The father of a child shot dead at a Texas elementary school on Tuesday said police "let our babies get slaughtered."

The alleged 18-year-old shooter, Salvador Ramos, opened fire at Robb Elementary School in Uvalde on Tuesday morning, killing 19 students and two teachers in one of the deadliest school shootings to ever occur in the United States, authorities said.

In the aftermath, attention has turned to local law enforcement's delayed response to the shooting, which has faced widespread criticism from people across the world, including some of the victims' family members.

Jesse Rodriguez, who lost his 10-year-old daughter Annabell Guadalupe Rodriguez in the shooting, slammed the response from police in remarks to Houston-based television news station KHOU.

Shooting victim's father condemns police response
The father of a child shot dead at Robb Elementary School in Uvalde, Texas, on Tuesday said police “let our babies get slaughtered.” Police have faced criticisms for their allegedly delayed response to the mass shooting, which left 19 children and two teachers dead. Above, police are seen outside the school on Tuesday. Brandon Bell/Getty Images

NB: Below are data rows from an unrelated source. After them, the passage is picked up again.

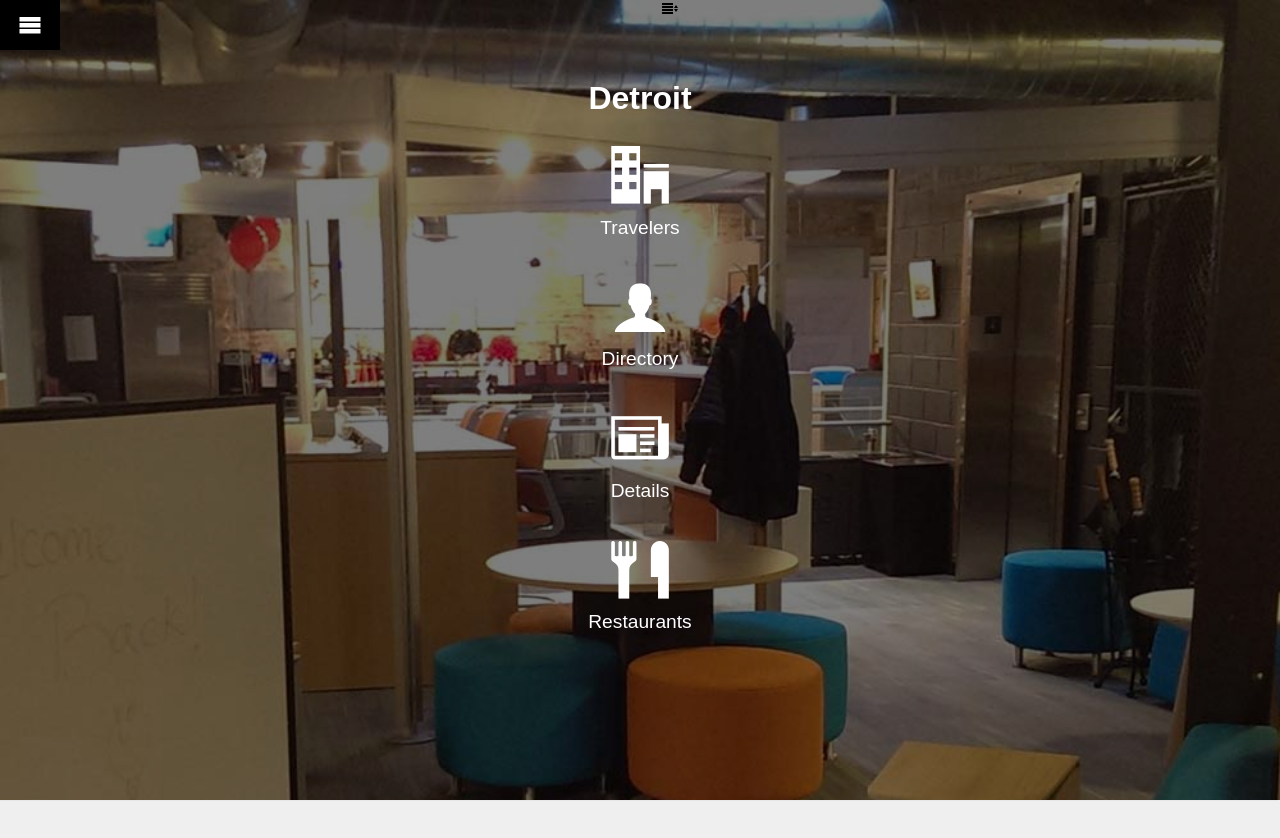
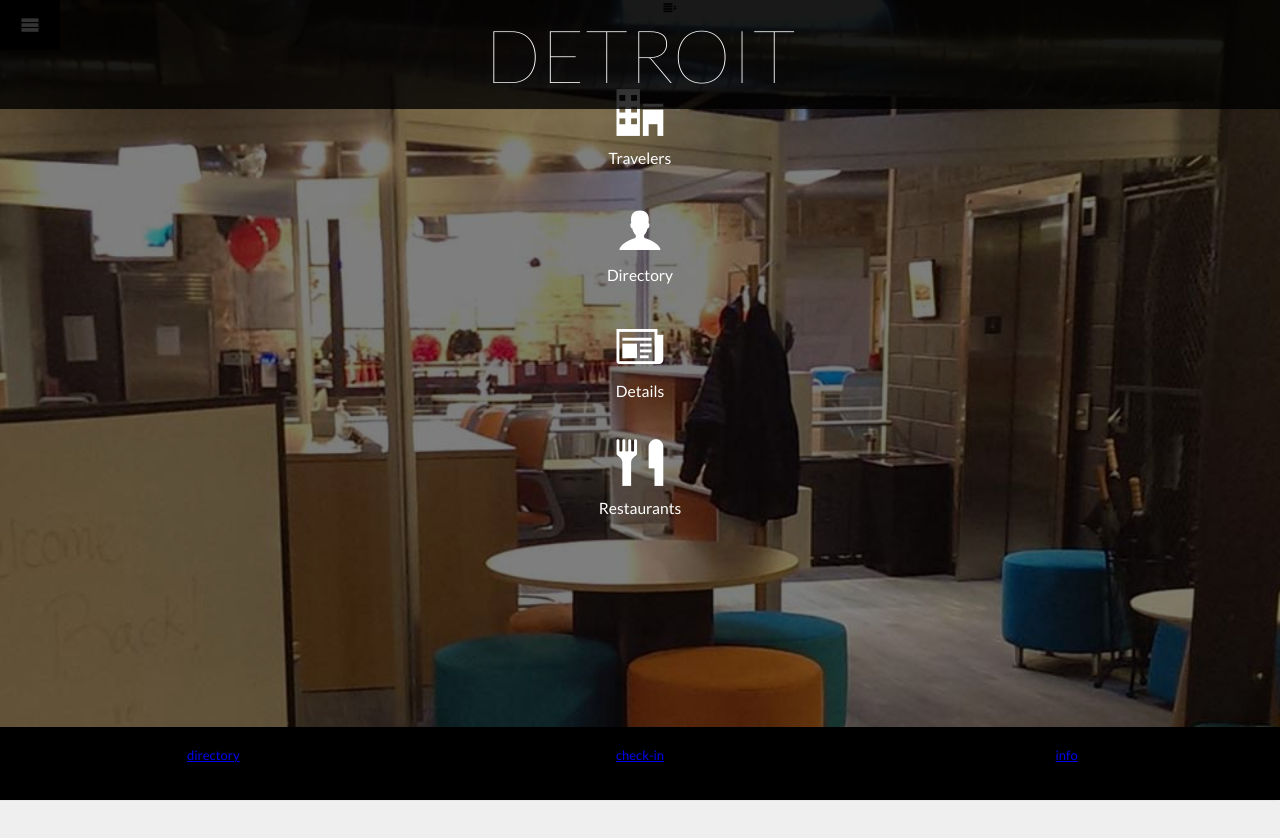
Before and after one commit to mtrueblood/directory, a website: page dev/index.html in a window 1280 px wide. Drawn offline with nearby package versions, Linux system fonts and the light colour scheme.

Commit message:
updated fonts

```diff
--- a/dev/index.html
+++ b/dev/index.html
@@ -11,7 +11,7 @@
         <meta name="viewport" content="width=device-width, initial-scale=1">
 
         <!-- Place favicon.ico and apple-touch-icon.png in the root directory -->
-
+        <link href='http://fonts.googleapis.com/css?family=Lato:100,300,400,700' rel='stylesheet' type='text/css'>
         <link rel="stylesheet" href="assets/styles/main.css">
         <script src="assets/scripts/vendors/modernizr-2.6.2.min.js"></script>
     </head>
@@ -50,6 +50,14 @@
                         </ul>
                     </div>
 
+                    <footer class="footer">
+                        <nav>
+                            <a href="#"><span>directory</span></a>
+                            <a href="#"><span>check-in</span></a>
+                            <a href="#"><span>info</span></a>
+                        </nav>
+                    </footer>
+
                 </div>
 
             </article>
--- a/sass/main.scss
+++ b/sass/main.scss
@@ -19,6 +19,9 @@ $dark-theme-back: #535353;
 $light-theme-back: #eeeeee;
 $white-theme-back: #ffffff;
 
+// Font Family
+$fontDefault: 'Lato', sans-serif !default;
+
 // Font Colors
 $dark-theme-primary-color: #FFFFFF;
 $dark-theme-tertiary-color: #f7f7f7;
@@ -31,6 +34,8 @@ $sapient-primary-darkred: #bf2122;
 $large-font-size: 24px;
 $primary-font-size: 13px;
 $small-font-size: 9px;
+
+$font60: 4.615rem;
 
 // Line Height
 $large-line-height: 30px;
--- a/sass/modules/_base.scss
+++ b/sass/modules/_base.scss
@@ -10,6 +10,7 @@
 @import "content-wrapper";
 @import "wrapper";
 @import "header";
+@import "footer";
 @import "main-container";
 @import "tool-set";
 @import "tool";
--- a/sass/modules/_body.scss
+++ b/sass/modules/_body.scss
@@ -1,6 +1,8 @@
 body
 {
-	background-color: #efefef;
-	margin: 0;
-	padding: 0;
+    background-color: #efefef;
+    margin: 0;
+    padding: 0;
+    font-family: $fontDefault;
+    font-size: $primary-font-size;
 }
--- /dev/null
+++ b/sass/modules/_footer.scss
@@ -0,0 +1,17 @@
+.footer {
+    background-color: rgba(0,0,0,1);
+    position: fixed;
+    bottom: 0;
+    min-height: 73px;
+    width: 100%;
+
+    nav {
+        a {
+            display: block;
+            float: left;
+            width: 33.333333333%;
+            text-align: center;
+            padding-top: 20px;
+        }
+    }
+}
--- a/sass/modules/_main-container.scss
+++ b/sass/modules/_main-container.scss
@@ -6,5 +6,12 @@
         margin: 0;
         padding: 10px 0;
         color: $dark-theme-primary-color;
+        font-weight: 100;
+        text-transform: uppercase;
+        font-size: $font60;
+        background-color: rgba(0,0,0,.8);
+        position: fixed;
+        top: 0;
+        width: 100%;
     }
 }
```
Also changed, not shown: dev/assets/styles/main.css, site/assets/styles/main.css. Lines whose indentation alone changed are shown as unchanged.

"They let our babies get slaughtered. Sacrificed," he said. "While their a**** were sitting behind a wall. You know what, that doesn't help our children. We need to find out who's accountable for all this."

Police, upon arrival, entered the school but quickly retreated over concerns they could be shot if they engaged Ramos. Officers were ordered to stand down by Police Chief Peter Arredondo, who believed the shooter barricaded himself in a classroom and that the children were no longer an active threat. Border patrol agents killed the gunman nearly an hour later after ignoring the order.

Other family members have also criticized the officers' response.

"Ridiculous, man. They're here to protect our community, and they didn't. They were being selfish, you know?" Jose Mata, who lost his 10-year-old brother Xavier Lopez in the shooting, told the news station.

Steven McCraw, director of the Texas Department of Public Safety, said during a Friday news conference that holding back the officers was not the best decision.

"It was a wrong decision. Period. There was no excuse for that," he said. "There were plenty of officers to do what needed to be done, with one exception, is that the incident commander inside believed he needed more equipment and more officers to do a tactical breach at that time."

Texas elected officials have become highly critical of the response. GOP Governor Greg Abbott said Friday he was "absolutely livid" over being "misled" about the response after previously praising police for their response.

"There will be ongoing investigations that detail exactly who knew what when, who was in charge and what strategy [was used], why that particular strategy was employed, why were other strategies not employed," he said.